Breast Cancer Risk Factors

Institutes & Services > Women's Services

One of every eight women will develop breast cancer during their lifetime.

Breast Cancer Risk Factors

A risk factor is anything that increases someone’s chance of getting a disease. Not all cancers have the same risk factors; they vary by type of cancer.

Keep in mind that if you have one or more risk factors for breast cancer, it doesn’t necessarily mean that you will get cancer. Some women have one or more breast cancer risk factors but never develop the disease. And most women who do have breast cancer have no recognizable risk factor.

Significantly Higher Risk

Previous breast cancer 

  • A woman who has had breast cancer in one breast is 3 to 4 times more likely to develop a new breast cancer, unrelated to the first cancer, in the other breast or in the same breast but in another section. This is not the same as a recurrence of the earlier breast cancer.

Genetics 

  • Carriers of familial breast cancer genes (BRCA1 or BRCA2) are at higher risk. Those women who have inherited an alteration of one of these genes have up to an 85% chance of getting breast cancer in their lifetime.
  • See also: The Role of Genetics in Breast Cancer

Breast lesions (wounds or areas that have been damaged by injury or disease)

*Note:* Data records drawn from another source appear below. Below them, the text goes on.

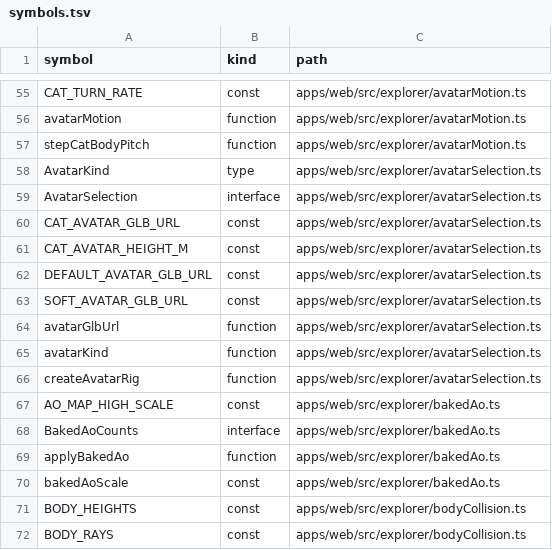
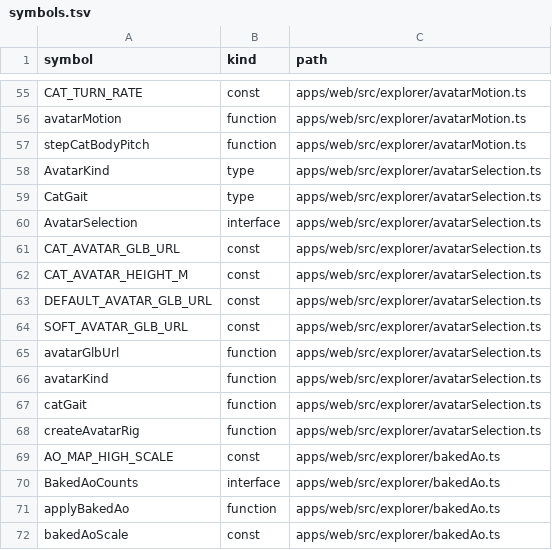
Before and after one commit to nurockplayer/gteki, a TSV file: docs/map/symbols.tsv, drawn as a sheet; only a part is shown, gaps mark what is left out; the shorter side is filled out with more unchanged rows.

Commit message:
feat(cat): select preview gait clips (#1347)

```diff
--- a/docs/map/symbols.tsv
+++ b/docs/map/symbols.tsv
@@ -58,2 +58,3 @@ stepCatBodyPitch	function	apps/web/src/explorer/avatarMotion.ts
 AvatarKind	type	apps/web/src/explorer/avatarSelection.ts
+CatGait	type	apps/web/src/explorer/avatarSelection.ts
 AvatarSelection	interface	apps/web/src/explorer/avatarSelection.ts
@@ -65,2 +66,3 @@ avatarGlbUrl	function	apps/web/src/explorer/avatarSelection.ts
 avatarKind	function	apps/web/src/explorer/avatarSelection.ts
+catGait	function	apps/web/src/explorer/avatarSelection.ts
 createAvatarRig	function	apps/web/src/explorer/avatarSelection.ts
```
Also changed, not shown: 6 other files.
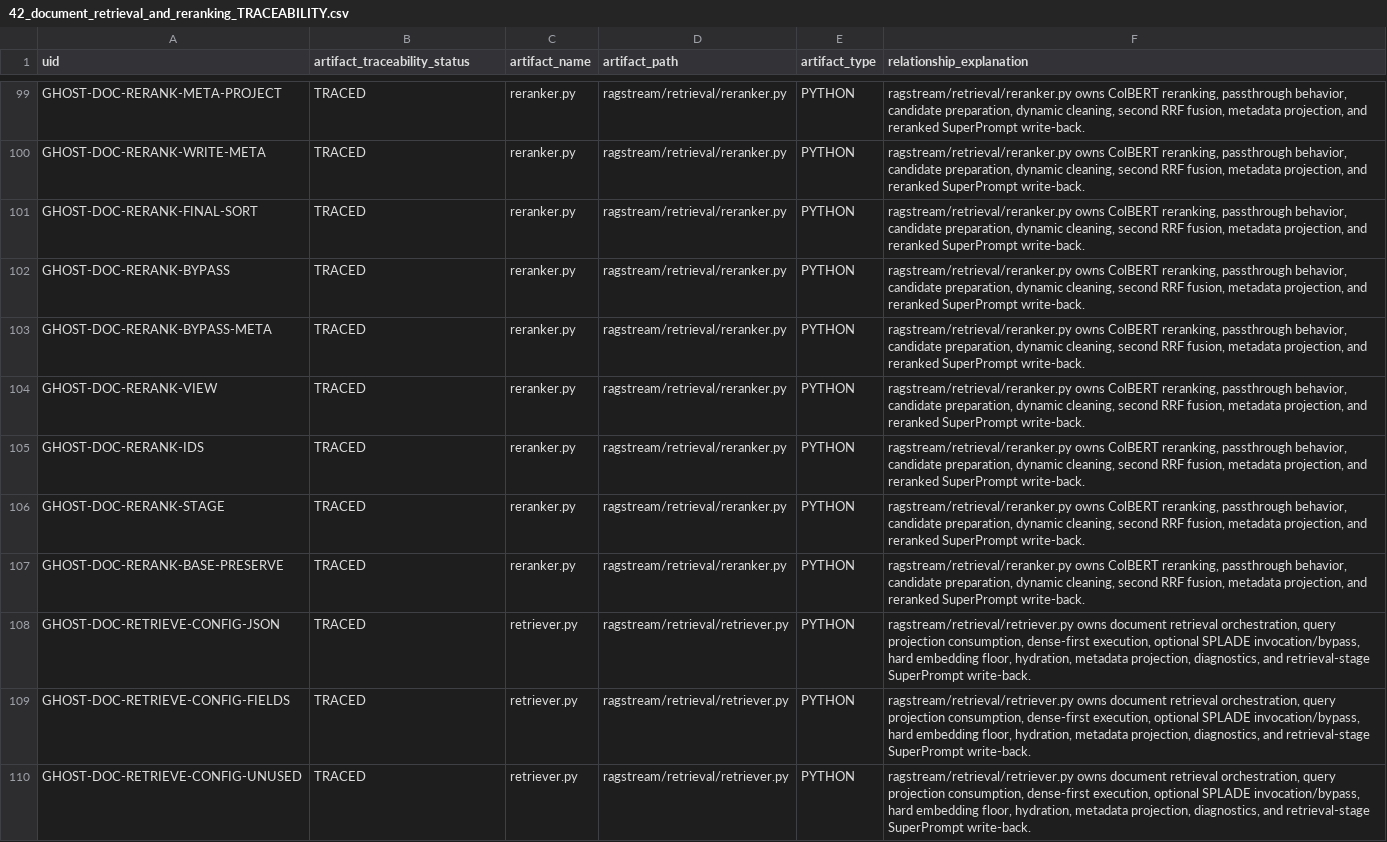
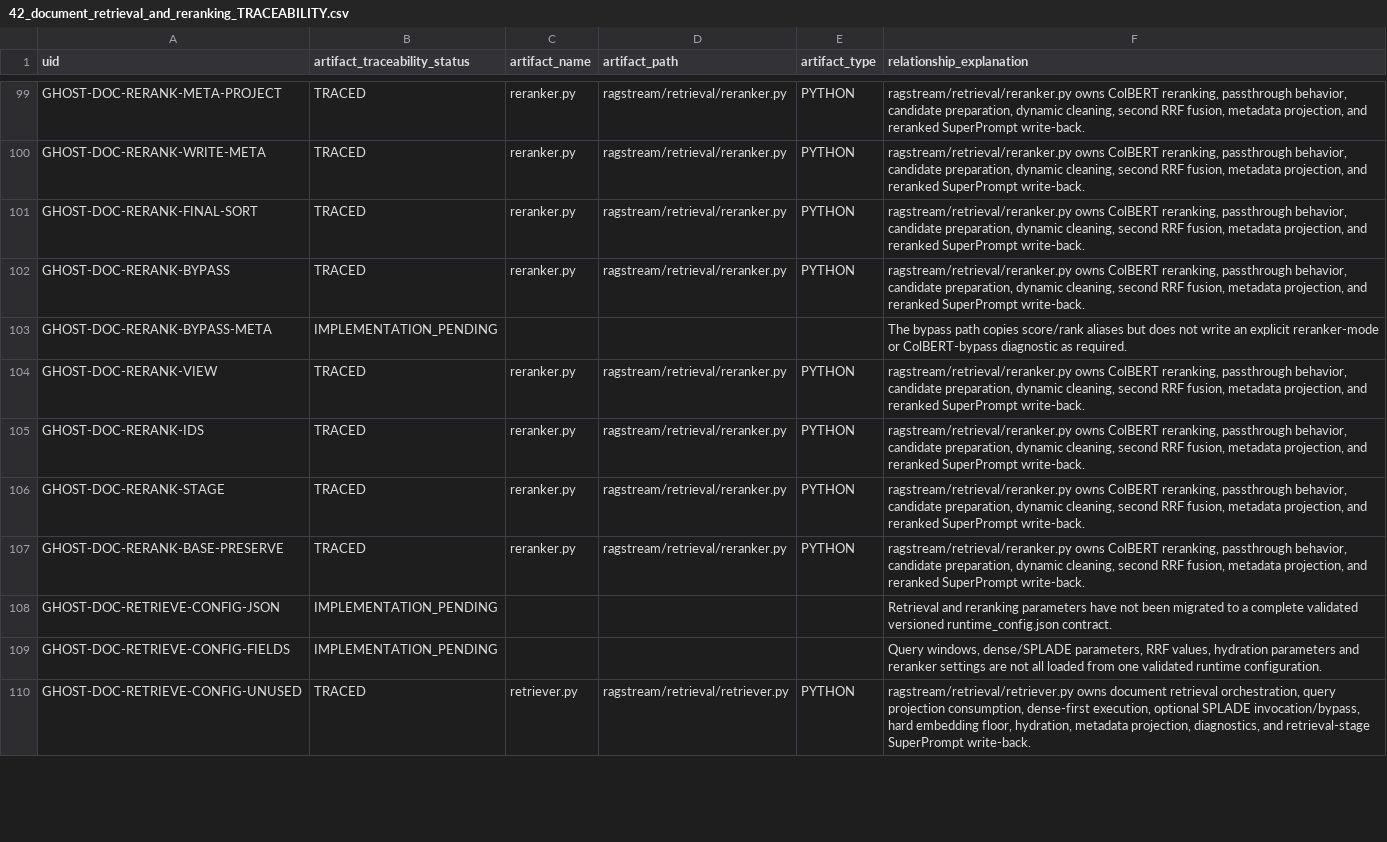
Before and after one commit to RusbehAbtahi/GHOST, a CSV file: doc/01-Requirements/strictdoc_audit/42_document_retrieval_and_reranking_TRACEABILITY.csv, drawn as a sheet; only a part is shown, gaps mark what is left out; the diff covers the shown part only.

Commit message:
Audit knowledge management, retrieval, and memory traceability

```diff
--- a/doc/01-Requirements/strictdoc_audit/42_document_retrieval_and_reranking_TRACEABILITY.csv
+++ b/doc/01-Requirements/strictdoc_audit/42_document_retrieval_and_reranking_TRACEABILITY.csv
@@ -102,3 +102,3 @@ GHOST-DOC-RERANK-FINAL-SORT,TRACED,reranker.py,ragstream/retrieval/reranker.py,P
 GHOST-DOC-RERANK-BYPASS,TRACED,reranker.py,ragstream/retrieval/reranker.py,PYTHON,"ragstream/retrieval/reranker.py owns ColBERT reranking, passthrough behavior, candidate preparation, dynamic cleaning, second RRF fusion, metadata projection, and reranked SuperPrompt write-back."
-GHOST-DOC-RERANK-BYPASS-META,TRACED,reranker.py,ragstream/retrieval/reranker.py,PYTHON,"ragstream/retrieval/reranker.py owns ColBERT reranking, passthrough behavior, candidate preparation, dynamic cleaning, second RRF fusion, metadata projection, and reranked SuperPrompt write-back."
+GHOST-DOC-RERANK-BYPASS-META,IMPLEMENTATION_PENDING,,,,The bypass path copies score/rank aliases but does not write an explicit reranker-mode or ColBERT-bypass diagnostic as required.
 GHOST-DOC-RERANK-VIEW,TRACED,reranker.py,ragstream/retrieval/reranker.py,PYTHON,"ragstream/retrieval/reranker.py owns ColBERT reranking, passthrough behavior, candidate preparation, dynamic cleaning, second RRF fusion, metadata projection, and reranked SuperPrompt write-back."
@@ -107,4 +107,4 @@ GHOST-DOC-RERANK-STAGE,TRACED,reranker.py,ragstream/retrieval/reranker.py,PYTHON
 GHOST-DOC-RERANK-BASE-PRESERVE,TRACED,reranker.py,ragstream/retrieval/reranker.py,PYTHON,"ragstream/retrieval/reranker.py owns ColBERT reranking, passthrough behavior, candidate preparation, dynamic cleaning, second RRF fusion, metadata projection, and reranked SuperPrompt write-back."
-GHOST-DOC-RETRIEVE-CONFIG-JSON,TRACED,retriever.py,ragstream/retrieval/retriever.py,PYTHON,"ragstream/retrieval/retriever.py owns document retrieval orchestration, query projection consumption, dense-first execution, optional SPLADE invocation/bypass, hard embedding floor, hydration, metadata projection, diagnostics, and retrieval-stage SuperPrompt write-back."
-GHOST-DOC-RETRIEVE-CONFIG-FIELDS,TRACED,retriever.py,ragstream/retrieval/retriever.py,PYTHON,"ragstream/retrieval/retriever.py owns document retrieval orchestration, query projection consumption, dense-first execution, optional SPLADE invocation/bypass, hard embedding floor, hydration, metadata projection, diagnostics, and retrieval-stage SuperPrompt write-back."
+GHOST-DOC-RETRIEVE-CONFIG-JSON,IMPLEMENTATION_PENDING,,,,Retrieval and reranking parameters have not been migrated to a complete validated versioned runtime_config.json contract.
+GHOST-DOC-RETRIEVE-CONFIG-FIELDS,IMPLEMENTATION_PENDING,,,,"Query windows, dense/SPLADE parameters, RRF values, hydration parameters and reranker settings are not all loaded from one validated runtime configuration."
 GHOST-DOC-RETRIEVE-CONFIG-UNUSED,TRACED,retriever.py,ragstream/retrieval/retriever.py,PYTHON,"ragstream/retrieval/retriever.py owns document retrieval orchestration, query projection consumption, dense-first execution, optional SPLADE invocation/bypass, hard embedding floor, hydration, metadata projection, diagnostics, and retrieval-stage SuperPrompt write-back."
```
Also changed, not shown: 132 edited cells elsewhere in this file, doc/01-Requirements/strictdoc_audit/40_knowledge_management_TRACEABILITY.csv, doc/01-Requirements/strictdoc_audit/41_document_ingestion_TRACEABILITY.csv, 5 other files.
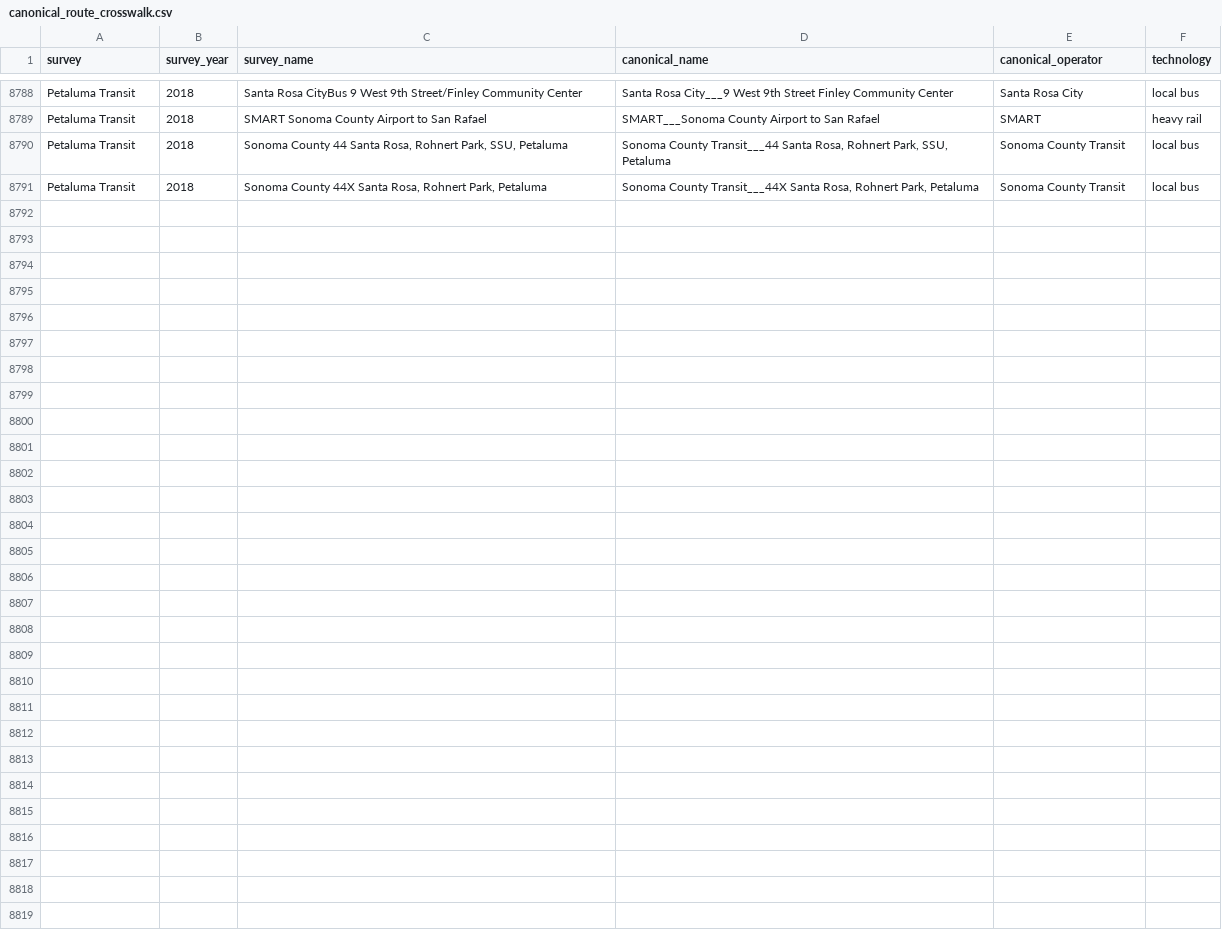
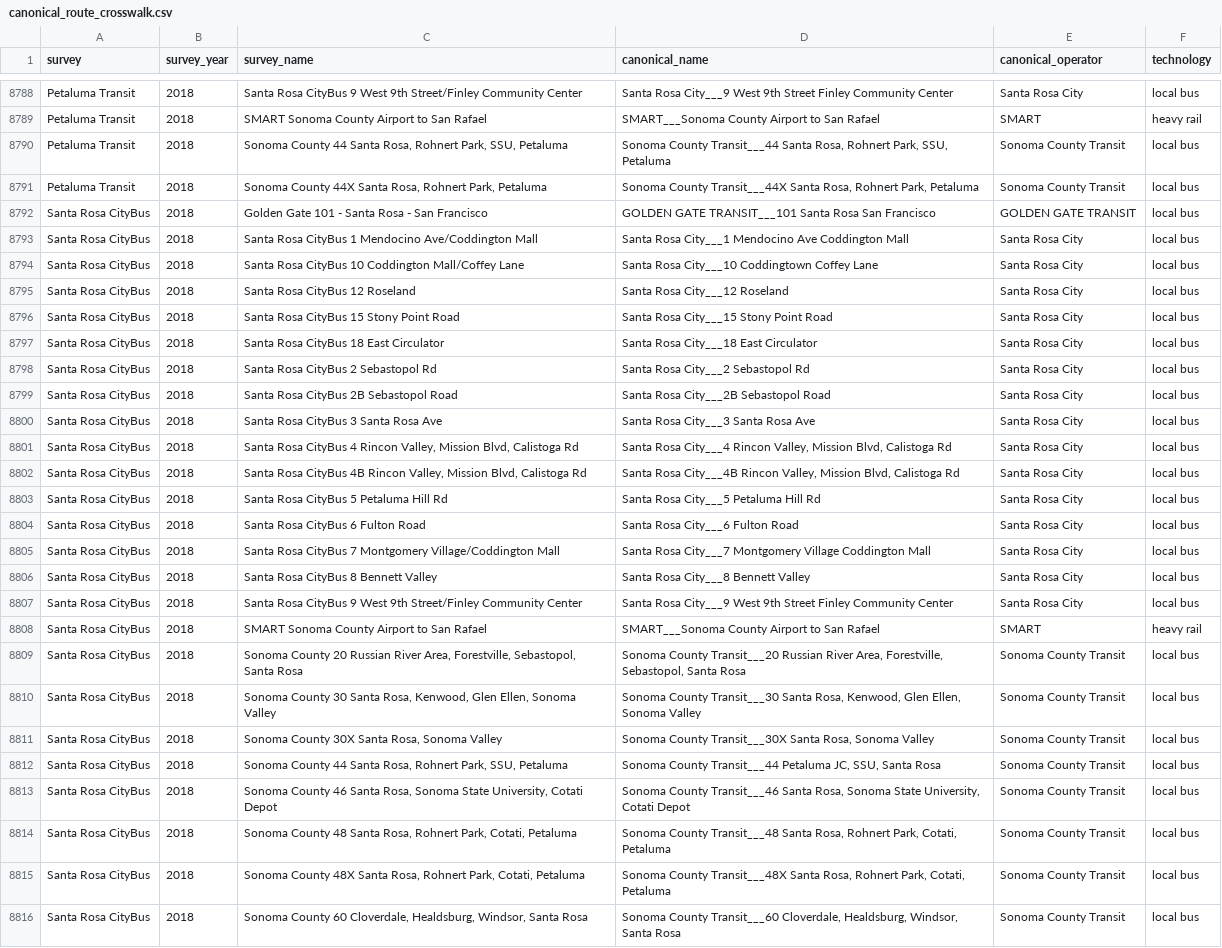
Before and after one commit to BayAreaMetro/transit-passenger-surveys, a CSV file: make-uniform/production/canonical_route_crosswalk.csv, drawn as a sheet; only a part is shown, gaps mark what is left out; the diff covers the shown part only; the diff names each change by its address in the sheet, - before the commit and + after, or states it on an @@ line.

Commit message:
add Santa Rosa Citybus (2018) transfer routes to canonical_route_crosswalk

```diff
--- a/make-uniform/production/canonical_route_crosswalk.csv
+++ b/make-uniform/production/canonical_route_crosswalk.csv
+row 8792: Santa Rosa CityBus | 2018 | Golden Gate 101 - Santa Rosa - San Francisco | GOLDEN GATE TRANSIT___101 Santa Rosa San Francisco | GOLDEN GATE TRANSIT | local bus
+row 8793: Santa Rosa CityBus | 2018 | Santa Rosa CityBus 1 Mendocino Ave/Coddington Mall | Santa Rosa City___1 Mendocino Ave Coddington Mall | Santa Rosa City | local bus
+row 8794: Santa Rosa CityBus | 2018 | Santa Rosa CityBus 10 Coddington Mall/Coffey Lane | Santa Rosa City___10 Coddingtown Coffey Lane | Santa Rosa City | local bus
+row 8795: Santa Rosa CityBus | 2018 | Santa Rosa CityBus 12 Roseland | Santa Rosa City___12 Roseland | Santa Rosa City | local bus
+row 8796: Santa Rosa CityBus | 2018 | Santa Rosa CityBus 15 Stony Point Road | Santa Rosa City___15 Stony Point Road | Santa Rosa City | local bus
+row 8797: Santa Rosa CityBus | 2018 | Santa Rosa CityBus 18 East Circulator | Santa Rosa City___18 East Circulator | Santa Rosa City | local bus
+row 8798: Santa Rosa CityBus | 2018 | Santa Rosa CityBus 2 Sebastopol Rd | Santa Rosa City___2 Sebastopol Rd | Santa Rosa City | local bus
+row 8799: Santa Rosa CityBus | 2018 | Santa Rosa CityBus 2B Sebastopol Road | Santa Rosa City___2B Sebastopol Road | Santa Rosa City | local bus
+row 8800: Santa Rosa CityBus | 2018 | Santa Rosa CityBus 3 Santa Rosa Ave | Santa Rosa City___3 Santa Rosa Ave | Santa Rosa City | local bus
+row 8801: Santa Rosa CityBus | 2018 | Santa Rosa CityBus 4 Rincon Valley, Mission Blvd, Calistoga Rd | Santa Rosa City___4 Rincon Valley, Mission Blvd, Calistoga Rd | Santa Rosa City | local bus
+row 8802: Santa Rosa CityBus | 2018 | Santa Rosa CityBus 4B Rincon Valley, Mission Blvd, Calistoga Rd | Santa Rosa City___4B Rincon Valley, Mission Blvd, Calistoga Rd | Santa Rosa City | local bus
+row 8803: Santa Rosa CityBus | 2018 | Santa Rosa CityBus 5 Petaluma Hill Rd | Santa Rosa City___5 Petaluma Hill Rd | Santa Rosa City | local bus
+row 8804: Santa Rosa CityBus | 2018 | Santa Rosa CityBus 6 Fulton Road | Santa Rosa City___6 Fulton Road | Santa Rosa City | local bus
+row 8805: Santa Rosa CityBus | 2018 | Santa Rosa CityBus 7 Montgomery Village/Coddington Mall | Santa Rosa City___7 Montgomery Village Coddington Mall | Santa Rosa City | local bus
+row 8806: Santa Rosa CityBus | 2018 | Santa Rosa CityBus 8 Bennett Valley | Santa Rosa City___8 Bennett Valley | Santa Rosa City | local bus
+row 8807: Santa Rosa CityBus | 2018 | Santa Rosa CityBus 9 West 9th Street/Finley Community Center | Santa Rosa City___9 West 9th Street Finley Community Center | Santa Rosa City | local bus
+row 8808: Santa Rosa CityBus | 2018 | SMART Sonoma County Airport to San Rafael | SMART___Sonoma County Airport to San Rafael | SMART | heavy rail
+row 8809: Santa Rosa CityBus | 2018 | Sonoma County 20 Russian River Area, Forestville, Sebastopol, Santa Rosa | Sonoma County Transit___20 Russian River Area, Forestville, Sebastopol, Santa Rosa | Sonoma County Transit | local bus
+row 8810: Santa Rosa CityBus | 2018 | Sonoma County 30 Santa Rosa, Kenwood, Glen Ellen, Sonoma Valley | Sonoma County Transit___30 Santa Rosa, Kenwood, Glen Ellen, Sonoma Valley | Sonoma County Transit | local bus
+row 8811: Santa Rosa CityBus | 2018 | Sonoma County 30X Santa Rosa, Sonoma Valley | Sonoma County Transit___30X Santa Rosa, Sonoma Valley | Sonoma County Transit | local bus
+row 8812: Santa Rosa CityBus | 2018 | Sonoma County 44 Santa Rosa, Rohnert Park, SSU, Petaluma | Sonoma County Transit___44 Petaluma JC, SSU, Santa Rosa | Sonoma County Transit | local bus
+row 8813: Santa Rosa CityBus | 2018 | Sonoma County 46 Santa Rosa, Sonoma State University, Cotati Depot | Sonoma County Transit___46 Santa Rosa, Sonoma State University, Cotati Depot | Sonoma County Transit | local bus
+row 8814: Santa Rosa CityBus | 2018 | Sonoma County 48 Santa Rosa, Rohnert Park, Cotati, Petaluma | Sonoma County Transit___48 Santa Rosa, Rohnert Park, Cotati, Petaluma | Sonoma County Transit | local bus
+row 8815: Santa Rosa CityBus | 2018 | Sonoma County 48X Santa Rosa, Rohnert Park, Cotati, Petaluma | Sonoma County Transit___48X Santa Rosa, Rohnert Park, Cotati, Petaluma | Sonoma County Transit | local bus
+row 8816: Santa Rosa CityBus | 2018 | Sonoma County 60 Cloverdale, Healdsburg, Windsor, Santa Rosa | Sonoma County Transit___60 Cloverdale, Healdsburg, Windsor, Santa Rosa | Sonoma County Transit | local bus
```
Also changed, not shown: 8 edited cells elsewhere in this file.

  • An earlier biopsy of the breast that identified atypical tissue growth or lobular carcinoma in situ raises a woman’s risk of developing breast cancer by 4 to 5 times.

Moderately higher risk

Aging

  • The risk of developing breast cancer rises as you grow older.
  • Approximately 77% of women who receive breast cancer diagnoses each year are older than 50 and nearly half of them are 65 and older.
  • Women aged 40 to 49 have a 1 in 68 risk, while the risk for those 50 to 59 climbs to 1 in 37.

Direct family history

  • Women who have a direct relative mother, sister or daughter with breast cancer have a higher risk.  The risk rises more if the mother, sister or daughter got breast cancer before menopause and had cancer in both breasts.
  • One first-degree relative with breast cancer almost doubles the risk.
  • Having two first-degree relatives raises the risk to five times.
  • A male blood relative with breast cancer also raises a woman’s risk.
  • See also: The Role of Genetics in Breast Cancer

Previous abnormal breast biopsy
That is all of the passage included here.